SHAQUEM GRIFFIN, on the call from Seattle general manager John Schneider when he was chosen.
Despite the complications from a rare birth defect called amniotic band syndrome - a condition that can result in damaged tissue or, in extreme cases, even foetal death - he grew up to star for his high school in track, American football and baseball.
He won the state title in the triple jump in 2013 and was offered an athletics scholarship to the University of Central Florida (UCF) alongside Shaquill.
He enjoyed an outstanding American football career at the UCF, where he appeared in 39 games with 26 starts, amassing 175 tackles, 18.5 sacks two interceptions and 11 passes defended.
His play earned him a first team all-conference selection twice and, in 2016, he was the Defensive Player of the Year in the American Athletic Conference.
The Seahawks envision him contributing as a pass-rushing outside linebacker and on special teams.
Seattle head coach Pete Carroll said Griffin has great speed, is mature beyond his years, and they are going to try to put him in situations where he can succeed.
"He will be a big factor in special teams. We are going to try to put him in spots where we can utilise the great speed he has. He is as fast as you can get as a linebacker," Carroll said. "He is an extraordinary young man. He is an explosive, talented guy and he backs it up."
The 1.8m, 103kg Shaquem impressed at the NFL scouting combine, clocking 4.38sec in the 40-yard dash - first among all linebackers present, with 4.65sec considered outstanding.
Using a prosthetic on his left arm he bench pressed over 100kg 20 times as NFL hopefuls were put through their paces by team representatives in March.
But NFL evaluators found weaknesses too. For NFL.com scouts, those limitations primarily relate to his tackling ability: "Griffin's physical limitation should be discussed as it pertains to areas like tackle disengagement and consistency of finishing, but his instincts, play speed and technique have all been major factors in helping him thrive at his position."
Johnny Nansen , linebackers and assistant head coach for the USC (University of Southern California) Trojans, says those doubts may be due to the huge step-up from college to professional football.

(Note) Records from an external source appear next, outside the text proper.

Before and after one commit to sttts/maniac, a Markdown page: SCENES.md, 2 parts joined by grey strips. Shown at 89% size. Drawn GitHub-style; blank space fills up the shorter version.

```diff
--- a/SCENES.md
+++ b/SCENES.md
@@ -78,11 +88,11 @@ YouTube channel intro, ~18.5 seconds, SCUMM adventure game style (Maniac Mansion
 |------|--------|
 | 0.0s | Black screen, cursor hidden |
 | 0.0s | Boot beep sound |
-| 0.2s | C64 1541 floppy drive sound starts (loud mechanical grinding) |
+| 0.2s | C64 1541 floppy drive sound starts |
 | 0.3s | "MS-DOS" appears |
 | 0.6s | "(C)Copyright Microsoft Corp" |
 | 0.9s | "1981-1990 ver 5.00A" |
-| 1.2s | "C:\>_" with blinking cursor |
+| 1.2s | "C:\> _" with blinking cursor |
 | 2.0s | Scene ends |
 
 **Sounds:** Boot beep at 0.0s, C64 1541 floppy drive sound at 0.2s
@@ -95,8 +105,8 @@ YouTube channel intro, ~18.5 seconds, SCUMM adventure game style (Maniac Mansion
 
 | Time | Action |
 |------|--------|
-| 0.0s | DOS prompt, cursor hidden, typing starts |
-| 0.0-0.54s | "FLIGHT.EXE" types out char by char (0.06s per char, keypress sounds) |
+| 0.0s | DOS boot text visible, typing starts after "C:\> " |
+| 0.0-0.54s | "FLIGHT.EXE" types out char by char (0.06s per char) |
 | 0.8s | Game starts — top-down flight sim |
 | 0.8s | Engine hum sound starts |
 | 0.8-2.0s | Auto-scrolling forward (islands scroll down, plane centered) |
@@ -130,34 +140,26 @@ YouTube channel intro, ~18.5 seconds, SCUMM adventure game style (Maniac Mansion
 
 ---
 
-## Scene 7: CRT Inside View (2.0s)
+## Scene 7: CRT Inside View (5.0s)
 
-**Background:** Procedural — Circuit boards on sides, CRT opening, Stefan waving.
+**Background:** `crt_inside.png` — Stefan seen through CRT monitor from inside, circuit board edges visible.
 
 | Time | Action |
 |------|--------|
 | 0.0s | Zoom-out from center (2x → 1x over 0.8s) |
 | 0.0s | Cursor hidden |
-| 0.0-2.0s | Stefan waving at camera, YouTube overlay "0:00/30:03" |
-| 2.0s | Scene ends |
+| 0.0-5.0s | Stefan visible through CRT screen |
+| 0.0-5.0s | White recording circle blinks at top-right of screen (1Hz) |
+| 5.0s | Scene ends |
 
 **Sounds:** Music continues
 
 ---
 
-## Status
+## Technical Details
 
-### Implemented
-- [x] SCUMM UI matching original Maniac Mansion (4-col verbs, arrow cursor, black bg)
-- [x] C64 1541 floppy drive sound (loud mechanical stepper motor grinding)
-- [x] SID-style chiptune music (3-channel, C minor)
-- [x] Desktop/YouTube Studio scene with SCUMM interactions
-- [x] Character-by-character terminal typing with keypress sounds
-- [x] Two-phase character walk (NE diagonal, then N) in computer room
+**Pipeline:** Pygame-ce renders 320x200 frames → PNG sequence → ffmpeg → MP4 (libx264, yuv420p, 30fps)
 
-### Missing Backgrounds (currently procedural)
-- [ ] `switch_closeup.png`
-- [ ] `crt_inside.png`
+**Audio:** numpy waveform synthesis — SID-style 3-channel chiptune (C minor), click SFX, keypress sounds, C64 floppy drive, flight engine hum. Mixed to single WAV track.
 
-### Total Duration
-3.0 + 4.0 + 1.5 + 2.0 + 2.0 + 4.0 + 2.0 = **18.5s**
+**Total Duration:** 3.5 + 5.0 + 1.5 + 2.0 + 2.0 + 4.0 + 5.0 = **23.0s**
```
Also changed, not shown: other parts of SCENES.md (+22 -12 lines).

"In the NFL, particularly at linebacker, great tackling technique is expected," says Nansen. "The ball carriers will be faster and stronger than those at the college level, requiring the defensive players to have good technique to bring them to the ground and end the play."
Amid scepticism, Shaquill, a minute older than his twin, made sure he always put in a good word for his brother. He said he lobbied the Seattle coaching and scouting staff to pick his brother.
"I made sure I kept his name fresh in that building," said Shaquill, who started 11 games for Seattle last year. "So every day I made sure to mention my brother about something, even if it was just, 'Hey man, my brother got a good workout in, his backpedal is looking smooth every day'."
Historically, NFL talent evaluators tend to shy away from the different - the short quarterback, the slow wide receiver, or the undersized offensive lineman - afraid to take a chance in a results-driven business on a player who does not fit the mould.
Yet there is one aspect of Griffin's game that cannot be measured - his drive to prove his doubters wrong. "I don't want to be a guy who's just a feel-good story," he told American media at the draft.
"I want to be a football player, and a good one at that."
AGENCE FRANCE-PRESSE, THE GUARDIAN